━━━━━ MATERIALS PROVIDED

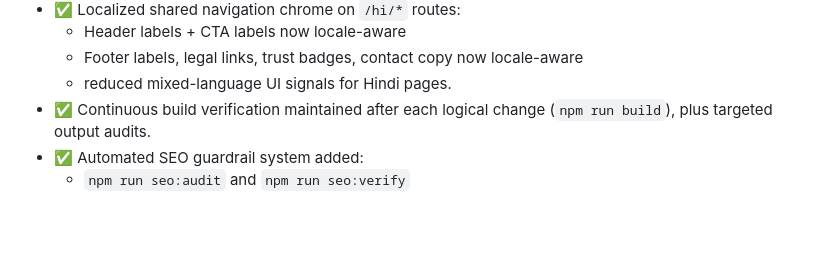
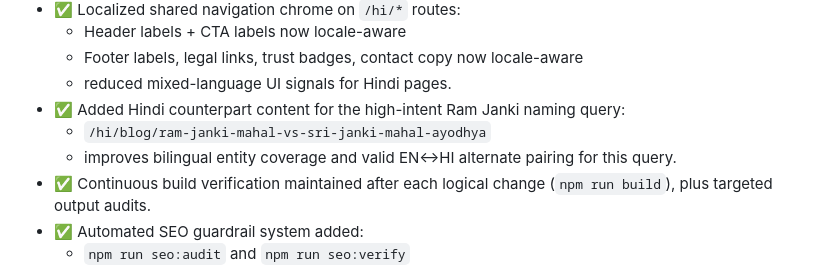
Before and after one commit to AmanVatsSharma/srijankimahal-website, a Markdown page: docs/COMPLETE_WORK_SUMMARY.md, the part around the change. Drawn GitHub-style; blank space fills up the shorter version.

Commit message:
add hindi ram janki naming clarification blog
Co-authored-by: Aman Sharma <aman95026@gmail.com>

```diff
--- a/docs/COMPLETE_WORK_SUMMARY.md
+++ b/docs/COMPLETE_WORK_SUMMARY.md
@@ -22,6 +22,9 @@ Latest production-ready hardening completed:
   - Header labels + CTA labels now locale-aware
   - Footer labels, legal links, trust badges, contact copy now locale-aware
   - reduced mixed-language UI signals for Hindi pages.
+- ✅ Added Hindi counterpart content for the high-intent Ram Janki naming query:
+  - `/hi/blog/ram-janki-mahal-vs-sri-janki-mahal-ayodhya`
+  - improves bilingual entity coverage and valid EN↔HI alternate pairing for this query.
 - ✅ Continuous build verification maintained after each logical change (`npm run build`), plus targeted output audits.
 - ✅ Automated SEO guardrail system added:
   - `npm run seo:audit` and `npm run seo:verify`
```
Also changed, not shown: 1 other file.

━━━━━━━━━━

TASK OBJECTIVE » Each line carrying the string "docs" should be copied out from the entries.

EXERCISE OUTPUT »
Before and after one commit to AmanVatsSharma/srijankimahal-website, a Markdown page: docs/COMPLETE_WORK_SUMMARY.md, the part around the change. Drawn GitHub-style; blank space fills up the shorter version.
--- a/docs/COMPLETE_WORK_SUMMARY.md
+++ b/docs/COMPLETE_WORK_SUMMARY.md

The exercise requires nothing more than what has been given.